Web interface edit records
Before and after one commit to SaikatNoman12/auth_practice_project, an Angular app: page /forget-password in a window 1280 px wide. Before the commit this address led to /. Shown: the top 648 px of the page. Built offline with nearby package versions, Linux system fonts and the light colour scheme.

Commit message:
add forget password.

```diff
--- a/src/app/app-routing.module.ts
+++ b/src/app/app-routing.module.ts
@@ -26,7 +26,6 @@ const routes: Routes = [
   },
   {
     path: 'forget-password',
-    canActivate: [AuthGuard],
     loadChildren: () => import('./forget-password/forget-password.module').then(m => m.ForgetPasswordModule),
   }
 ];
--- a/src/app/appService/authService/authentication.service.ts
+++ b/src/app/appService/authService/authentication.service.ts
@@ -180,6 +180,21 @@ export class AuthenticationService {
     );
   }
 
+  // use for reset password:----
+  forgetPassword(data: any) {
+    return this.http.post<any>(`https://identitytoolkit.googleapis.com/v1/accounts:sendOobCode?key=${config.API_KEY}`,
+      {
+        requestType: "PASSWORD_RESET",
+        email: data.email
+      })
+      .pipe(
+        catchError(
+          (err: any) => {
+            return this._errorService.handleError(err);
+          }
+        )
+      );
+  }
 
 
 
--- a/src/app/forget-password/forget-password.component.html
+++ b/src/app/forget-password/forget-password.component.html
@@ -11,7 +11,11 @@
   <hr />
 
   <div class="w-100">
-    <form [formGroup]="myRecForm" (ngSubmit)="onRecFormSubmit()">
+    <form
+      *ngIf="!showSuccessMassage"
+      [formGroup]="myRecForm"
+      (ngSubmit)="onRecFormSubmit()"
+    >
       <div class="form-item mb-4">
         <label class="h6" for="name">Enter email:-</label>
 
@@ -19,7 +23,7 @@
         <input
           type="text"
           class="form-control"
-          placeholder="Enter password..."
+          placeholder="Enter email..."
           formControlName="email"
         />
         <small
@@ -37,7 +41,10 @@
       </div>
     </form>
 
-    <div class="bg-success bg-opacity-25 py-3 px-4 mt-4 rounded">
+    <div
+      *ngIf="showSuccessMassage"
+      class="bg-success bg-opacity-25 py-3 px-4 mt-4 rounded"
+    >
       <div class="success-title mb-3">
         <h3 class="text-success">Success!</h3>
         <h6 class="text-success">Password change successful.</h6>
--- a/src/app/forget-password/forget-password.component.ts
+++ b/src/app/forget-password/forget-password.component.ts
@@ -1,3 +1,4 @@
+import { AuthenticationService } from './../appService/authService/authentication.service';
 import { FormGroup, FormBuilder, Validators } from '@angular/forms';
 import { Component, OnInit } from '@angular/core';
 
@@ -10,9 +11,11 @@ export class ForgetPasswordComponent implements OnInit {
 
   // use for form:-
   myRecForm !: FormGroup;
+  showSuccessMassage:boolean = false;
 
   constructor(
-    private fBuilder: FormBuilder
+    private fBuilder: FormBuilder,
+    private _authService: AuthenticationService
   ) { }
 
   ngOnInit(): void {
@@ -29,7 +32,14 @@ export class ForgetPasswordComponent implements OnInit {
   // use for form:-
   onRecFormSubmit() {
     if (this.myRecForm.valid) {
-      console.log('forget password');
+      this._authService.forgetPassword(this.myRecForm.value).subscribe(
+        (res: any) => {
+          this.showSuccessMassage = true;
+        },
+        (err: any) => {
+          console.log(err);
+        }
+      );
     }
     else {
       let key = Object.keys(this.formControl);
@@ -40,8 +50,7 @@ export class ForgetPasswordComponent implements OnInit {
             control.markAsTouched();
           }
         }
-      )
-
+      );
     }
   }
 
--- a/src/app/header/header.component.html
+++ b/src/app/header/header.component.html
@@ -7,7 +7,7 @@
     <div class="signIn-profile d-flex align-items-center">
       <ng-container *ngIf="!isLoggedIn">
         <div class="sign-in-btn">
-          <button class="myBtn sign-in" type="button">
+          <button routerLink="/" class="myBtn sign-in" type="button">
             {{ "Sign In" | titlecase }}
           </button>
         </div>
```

- _YOUR OBJECTIVE_: Return every record exactly as it was given.

- _ANSWER TO THIS EXERCISE_:
Before and after one commit to SaikatNoman12/auth_practice_project, an Angular app: page /forget-password in a window 1280 px wide. Before the commit this address led to /. Shown: the top 648 px of the page. Built offline with nearby package versions, Linux system fonts and the light colour scheme.

Commit message:
add forget password.

```diff
--- a/src/app/app-routing.module.ts
+++ b/src/app/app-routing.module.ts
@@ -26,7 +26,6 @@ const routes: Routes = [
   },
   {
     path: 'forget-password',
-    canActivate: [AuthGuard],
     loadChildren: () => import('./forget-password/forget-password.module').then(m => m.ForgetPasswordModule),
   }
 ];
--- a/src/app/appService/authService/authentication.service.ts
+++ b/src/app/appService/authService/authentication.service.ts
@@ -180,6 +180,21 @@ export class AuthenticationService {
     );
   }
 
+  // use for reset password:----
+  forgetPassword(data: any) {
+    return this.http.post<any>(`https://identitytoolkit.googleapis.com/v1/accounts:sendOobCode?key=${config.API_KEY}`,
+      {
+        requestType: "PASSWORD_RESET",
+        email: data.email
+      })
+      .pipe(
+        catchError(
+          (err: any) => {
+            return this._errorService.handleError(err);
+          }
+        )
+      );
+  }
 
 
 
--- a/src/app/forget-password/forget-password.component.html
+++ b/src/app/forget-password/forget-password.component.html
@@ -11,7 +11,11 @@
   <hr />
 
   <div class="w-100">
-    <form [formGroup]="myRecForm" (ngSubmit)="onRecFormSubmit()">
+    <form
+      *ngIf="!showSuccessMassage"
+      [formGroup]="myRecForm"
+      (ngSubmit)="onRecFormSubmit()"
+    >
       <div class="form-item mb-4">
         <label class="h6" for="name">Enter email:-</label>
 
@@ -19,7 +23,7 @@
         <input
           type="text"
           class="form-control"
-          placeholder="Enter password..."
+          placeholder="Enter email..."
           formControlName="email"
         />
         <small
@@ -37,7 +41,10 @@
       </div>
     </form>
 
-    <div class="bg-success bg-opacity-25 py-3 px-4 mt-4 rounded">
+    <div
+      *ngIf="showSuccessMassage"
+      class="bg-success bg-opacity-25 py-3 px-4 mt-4 rounded"
+    >
       <div class="success-title mb-3">
         <h3 class="text-success">Success!</h3>
         <h6 class="text-success">Password change successful.</h6>
--- a/src/app/forget-password/forget-password.component.ts
+++ b/src/app/forget-password/forget-password.component.ts
@@ -1,3 +1,4 @@
+import { AuthenticationService } from './../appService/authService/authentication.service';
 import { FormGroup, FormBuilder, Validators } from '@angular/forms';
 import { Component, OnInit } from '@angular/core';
 
@@ -10,9 +11,11 @@ export class ForgetPasswordComponent implements OnInit {
 
   // use for form:-
   myRecForm !: FormGroup;
+  showSuccessMassage:boolean = false;
 
   constructor(
-    private fBuilder: FormBuilder
+    private fBuilder: FormBuilder,
+    private _authService: AuthenticationService
   ) { }
 
   ngOnInit(): void {
@@ -29,7 +32,14 @@ export class ForgetPasswordComponent implements OnInit {
   // use for form:-
   onRecFormSubmit() {
     if (this.myRecForm.valid) {
-      console.log('forget password');
+      this._authService.forgetPassword(this.myRecForm.value).subscribe(
+        (res: any) => {
+          this.showSuccessMassage = true;
+        },
+        (err: any) => {
+          console.log(err);
+        }
+      );
     }
     else {
       let key = Object.keys(this.formControl);
@@ -40,8 +50,7 @@ export class ForgetPasswordComponent implements OnInit {
             control.markAsTouched();
           }
         }
-      )
-
+      );
     }
   }
 
--- a/src/app/header/header.component.html
+++ b/src/app/header/header.component.html
@@ -7,7 +7,7 @@
     <div class="signIn-profile d-flex align-items-center">
       <ng-container *ngIf="!isLoggedIn">
         <div class="sign-in-btn">
-          <button class="myBtn sign-in" type="button">
+          <button routerLink="/" class="myBtn sign-in" type="button">
             {{ "Sign In" | titlecase }}
           </button>
         </div>
```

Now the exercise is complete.